Information:
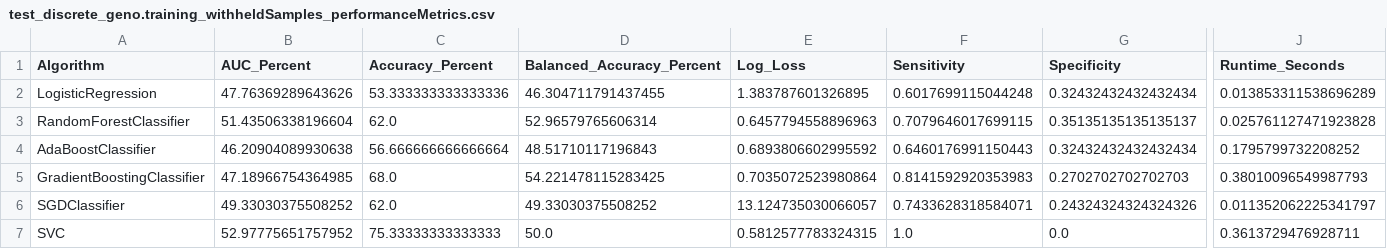
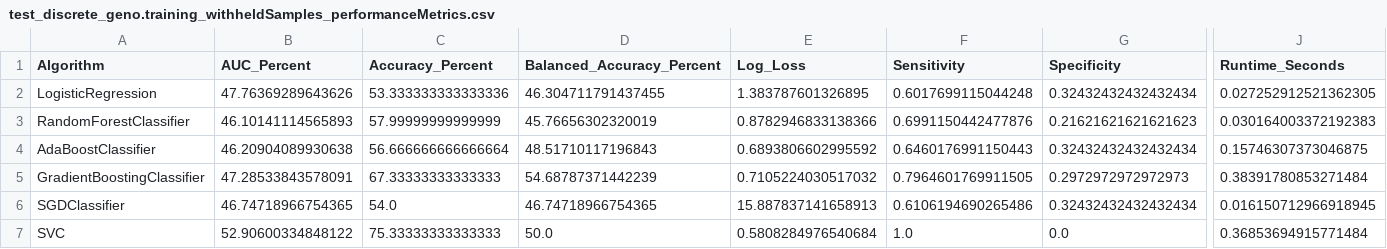
Before and after one commit to dsaffo/genoml, a CSV file: GenoML_v2_Workspace/examples/test_discrete_geno.training_withheldSamples_performanceMetrics.csv, drawn as a sheet; only a part is shown, gaps mark what is left out; the diff covers the shown part only; the diff names each change by its address in the sheet, - before the commit and + after, or states it on an @@ line.

```diff
--- a/GenoML_v2_Workspace/examples/test_discrete_geno.training_withheldSamples_performanceMetrics.csv
+++ b/GenoML_v2_Workspace/examples/test_discrete_geno.training_withheldSamples_performanceMetrics.csv
-J2 (Runtime_Seconds): 0.013853311538696289
+J2 (Runtime_Seconds): 0.027252912521362305
-B3 (AUC_Percent): 51.43506338196604
+B3 (AUC_Percent): 46.10141114565893
-C3 (Accuracy_Percent): 62.0
+C3 (Accuracy_Percent): 57.99999999999999
-D3 (Balanced_Accuracy_Percent): 52.96579765606314
+D3 (Balanced_Accuracy_Percent): 45.76656302320019
-E3 (Log_Loss): 0.6457794558896963
+E3 (Log_Loss): 0.8782946833138366
-F3 (Sensitivity): 0.7079646017699115
+F3 (Sensitivity): 0.6991150442477876
-G3 (Specificity): 0.35135135135135137
+G3 (Specificity): 0.21621621621621623
-J3 (Runtime_Seconds): 0.025761127471923828
+J3 (Runtime_Seconds): 0.030164003372192383
-J4 (Runtime_Seconds): 0.1795799732208252
+J4 (Runtime_Seconds): 0.15746307373046875
-B5 (AUC_Percent): 47.18966754364985
+B5 (AUC_Percent): 47.28533843578091
-C5 (Accuracy_Percent): 68.0
+C5 (Accuracy_Percent): 67.33333333333333
-D5 (Balanced_Accuracy_Percent): 54.221478115283425
+D5 (Balanced_Accuracy_Percent): 54.68787371442239
-E5 (Log_Loss): 0.7035072523980864
+E5 (Log_Loss): 0.7105224030517032
-F5 (Sensitivity): 0.8141592920353983
+F5 (Sensitivity): 0.7964601769911505
-G5 (Specificity): 0.2702702702702703
+G5 (Specificity): 0.2972972972972973
-J5 (Runtime_Seconds): 0.38010096549987793
+J5 (Runtime_Seconds): 0.38391780853271484
-B6 (AUC_Percent): 49.33030375508252
+B6 (AUC_Percent): 46.74718966754365
-C6 (Accuracy_Percent): 62.0
+C6 (Accuracy_Percent): 54.0
-D6 (Balanced_Accuracy_Percent): 49.33030375508252
+D6 (Balanced_Accuracy_Percent): 46.74718966754365
-E6 (Log_Loss): 13.124735030066057
+E6 (Log_Loss): 15.887837141658913
-F6 (Sensitivity): 0.7433628318584071
+F6 (Sensitivity): 0.6106194690265486
-G6 (Specificity): 0.24324324324324326
+G6 (Specificity): 0.32432432432432434
-J6 (Runtime_Seconds): 0.011352062225341797
+J6 (Runtime_Seconds): 0.016150712966918945
-B7 (AUC_Percent): 52.97775651757952
+B7 (AUC_Percent): 52.90600334848122
-E7 (Log_Loss): 0.5812577783324315
+E7 (Log_Loss): 0.5808284976540684
-J7 (Runtime_Seconds): 0.3613729476928711
+J7 (Runtime_Seconds): 0.36853694915771484
```
Also changed, not shown: 27 edited cells elsewhere in this file, 12 other files.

Task instructions:
With the pictures set aside, return each line of the listing exactly as given.

Solution to this problem:
Before and after one commit to dsaffo/genoml, a CSV file: GenoML_v2_Workspace/examples/test_discrete_geno.training_withheldSamples_performanceMetrics.csv, drawn as a sheet; only a part is shown, gaps mark what is left out; the diff covers the shown part only; the diff names each change by its address in the sheet, - before the commit and + after, or states it on an @@ line.

```diff
--- a/GenoML_v2_Workspace/examples/test_discrete_geno.training_withheldSamples_performanceMetrics.csv
+++ b/GenoML_v2_Workspace/examples/test_discrete_geno.training_withheldSamples_performanceMetrics.csv
-J2 (Runtime_Seconds): 0.013853311538696289
+J2 (Runtime_Seconds): 0.027252912521362305
-B3 (AUC_Percent): 51.43506338196604
+B3 (AUC_Percent): 46.10141114565893
-C3 (Accuracy_Percent): 62.0
+C3 (Accuracy_Percent): 57.99999999999999
-D3 (Balanced_Accuracy_Percent): 52.96579765606314
+D3 (Balanced_Accuracy_Percent): 45.76656302320019
-E3 (Log_Loss): 0.6457794558896963
+E3 (Log_Loss): 0.8782946833138366
-F3 (Sensitivity): 0.7079646017699115
+F3 (Sensitivity): 0.6991150442477876
-G3 (Specificity): 0.35135135135135137
+G3 (Specificity): 0.21621621621621623
-J3 (Runtime_Seconds): 0.025761127471923828
+J3 (Runtime_Seconds): 0.030164003372192383
-J4 (Runtime_Seconds): 0.1795799732208252
+J4 (Runtime_Seconds): 0.15746307373046875
-B5 (AUC_Percent): 47.18966754364985
+B5 (AUC_Percent): 47.28533843578091
-C5 (Accuracy_Percent): 68.0
+C5 (Accuracy_Percent): 67.33333333333333
-D5 (Balanced_Accuracy_Percent): 54.221478115283425
+D5 (Balanced_Accuracy_Percent): 54.68787371442239
-E5 (Log_Loss): 0.7035072523980864
+E5 (Log_Loss): 0.7105224030517032
-F5 (Sensitivity): 0.8141592920353983
+F5 (Sensitivity): 0.7964601769911505
-G5 (Specificity): 0.2702702702702703
+G5 (Specificity): 0.2972972972972973
-J5 (Runtime_Seconds): 0.38010096549987793
+J5 (Runtime_Seconds): 0.38391780853271484
-B6 (AUC_Percent): 49.33030375508252
+B6 (AUC_Percent): 46.74718966754365
-C6 (Accuracy_Percent): 62.0
+C6 (Accuracy_Percent): 54.0
-D6 (Balanced_Accuracy_Percent): 49.33030375508252
+D6 (Balanced_Accuracy_Percent): 46.74718966754365
-E6 (Log_Loss): 13.124735030066057
+E6 (Log_Loss): 15.887837141658913
-F6 (Sensitivity): 0.7433628318584071
+F6 (Sensitivity): 0.6106194690265486
-G6 (Specificity): 0.24324324324324326
+G6 (Specificity): 0.32432432432432434
-J6 (Runtime_Seconds): 0.011352062225341797
+J6 (Runtime_Seconds): 0.016150712966918945
-B7 (AUC_Percent): 52.97775651757952
+B7 (AUC_Percent): 52.90600334848122
-E7 (Log_Loss): 0.5812577783324315
+E7 (Log_Loss): 0.5808284976540684
-J7 (Runtime_Seconds): 0.3613729476928711
+J7 (Runtime_Seconds): 0.36853694915771484
```
Also changed, not shown: 27 edited cells elsewhere in this file, 12 other files.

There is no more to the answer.